Please copy each line of the records below that holds the word "planning".
== Segment start ==
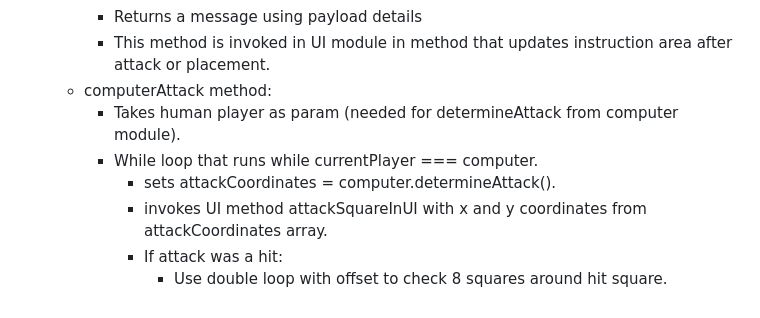
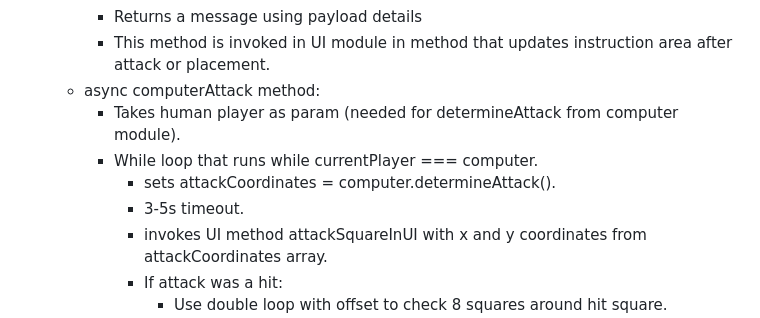
Before and after one commit to joeypizzas/battleship, a Markdown page: planning.md, the part around the change. Drawn GitHub-style.

Commit message:
minor planning change

```diff
--- a/planning.md
+++ b/planning.md
@@ -293,10 +293,11 @@
     - Runs a switch with different cases based on the type key from the object param.
     - Returns a message using payload details
     - This method is invoked in UI module in method that updates instruction area after attack or placement.
-  - computerAttack method:
+  - async computerAttack method:
     - Takes human player as param (needed for determineAttack from computer module).
     - While loop that runs while currentPlayer === computer.
       - sets attackCoordinates = computer.determineAttack().
+      - 3-5s timeout.
       - invokes UI method attackSquareInUI with x and y coordinates from attackCoordinates array.
       - If attack was a hit:
         - Use double loop with offset to check 8 squares around hit square.
```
== Segment end ==
### Your solution
Before and after one commit to joeypizzas/battleship, a Markdown page: planning.md, the part around the change. Drawn GitHub-style.
minor planning change
--- a/planning.md
+++ b/planning.md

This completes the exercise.